• WORK INSTRUCTIONS
Could you repeat, word for word, only the lines from the one containing "hrs 11 mins" through the final line of the records below?

• EXTRACTED MATERIAL
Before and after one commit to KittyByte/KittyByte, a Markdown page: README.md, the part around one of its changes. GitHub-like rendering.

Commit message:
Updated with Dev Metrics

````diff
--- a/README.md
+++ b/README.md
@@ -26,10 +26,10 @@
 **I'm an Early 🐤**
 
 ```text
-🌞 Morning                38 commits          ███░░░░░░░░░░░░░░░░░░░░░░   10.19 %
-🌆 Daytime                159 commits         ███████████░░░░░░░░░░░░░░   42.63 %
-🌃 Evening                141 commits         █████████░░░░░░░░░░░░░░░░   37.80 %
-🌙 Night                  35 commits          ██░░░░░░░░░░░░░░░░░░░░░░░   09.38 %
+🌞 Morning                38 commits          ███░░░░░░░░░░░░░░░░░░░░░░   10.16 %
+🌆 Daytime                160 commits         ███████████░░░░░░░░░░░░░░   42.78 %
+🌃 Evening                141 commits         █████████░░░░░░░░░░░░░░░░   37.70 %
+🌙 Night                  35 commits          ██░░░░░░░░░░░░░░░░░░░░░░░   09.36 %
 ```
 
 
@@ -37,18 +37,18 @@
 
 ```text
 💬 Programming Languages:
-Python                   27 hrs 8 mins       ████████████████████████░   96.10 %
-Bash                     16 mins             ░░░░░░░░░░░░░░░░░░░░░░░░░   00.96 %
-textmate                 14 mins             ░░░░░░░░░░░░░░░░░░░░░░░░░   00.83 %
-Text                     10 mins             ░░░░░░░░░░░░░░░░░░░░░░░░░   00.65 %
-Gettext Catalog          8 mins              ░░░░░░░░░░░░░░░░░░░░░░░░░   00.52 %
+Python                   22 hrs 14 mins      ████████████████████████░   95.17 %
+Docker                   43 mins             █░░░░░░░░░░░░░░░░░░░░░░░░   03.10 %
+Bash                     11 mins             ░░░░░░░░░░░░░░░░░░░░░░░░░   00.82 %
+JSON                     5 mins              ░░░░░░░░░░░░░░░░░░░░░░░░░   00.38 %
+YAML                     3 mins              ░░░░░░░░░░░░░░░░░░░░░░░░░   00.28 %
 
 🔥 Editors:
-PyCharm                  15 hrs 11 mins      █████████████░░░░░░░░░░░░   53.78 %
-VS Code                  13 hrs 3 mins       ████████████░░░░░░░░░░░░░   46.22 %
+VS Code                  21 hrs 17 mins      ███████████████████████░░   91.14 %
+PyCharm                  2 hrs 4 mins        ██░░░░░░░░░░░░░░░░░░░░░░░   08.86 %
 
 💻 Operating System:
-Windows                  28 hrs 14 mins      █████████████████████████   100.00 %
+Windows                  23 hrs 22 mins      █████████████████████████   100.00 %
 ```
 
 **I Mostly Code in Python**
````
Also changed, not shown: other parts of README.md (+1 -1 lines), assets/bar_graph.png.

• COMPLETED EXERCISE
-PyCharm                  15 hrs 11 mins      █████████████░░░░░░░░░░░░   53.78 %
-VS Code                  13 hrs 3 mins       ████████████░░░░░░░░░░░░░   46.22 %
+VS Code                  21 hrs 17 mins      ███████████████████████░░   91.14 %
+PyCharm                  2 hrs 4 mins        ██░░░░░░░░░░░░░░░░░░░░░░░   08.86 %
 
 💻 Operating System:
-Windows                  28 hrs 14 mins      █████████████████████████   100.00 %
+Windows                  23 hrs 22 mins      █████████████████████████   100.00 %
 ```
 
 **I Mostly Code in Python**
````
Also changed, not shown: other parts of README.md (+1 -1 lines), assets/bar_graph.png.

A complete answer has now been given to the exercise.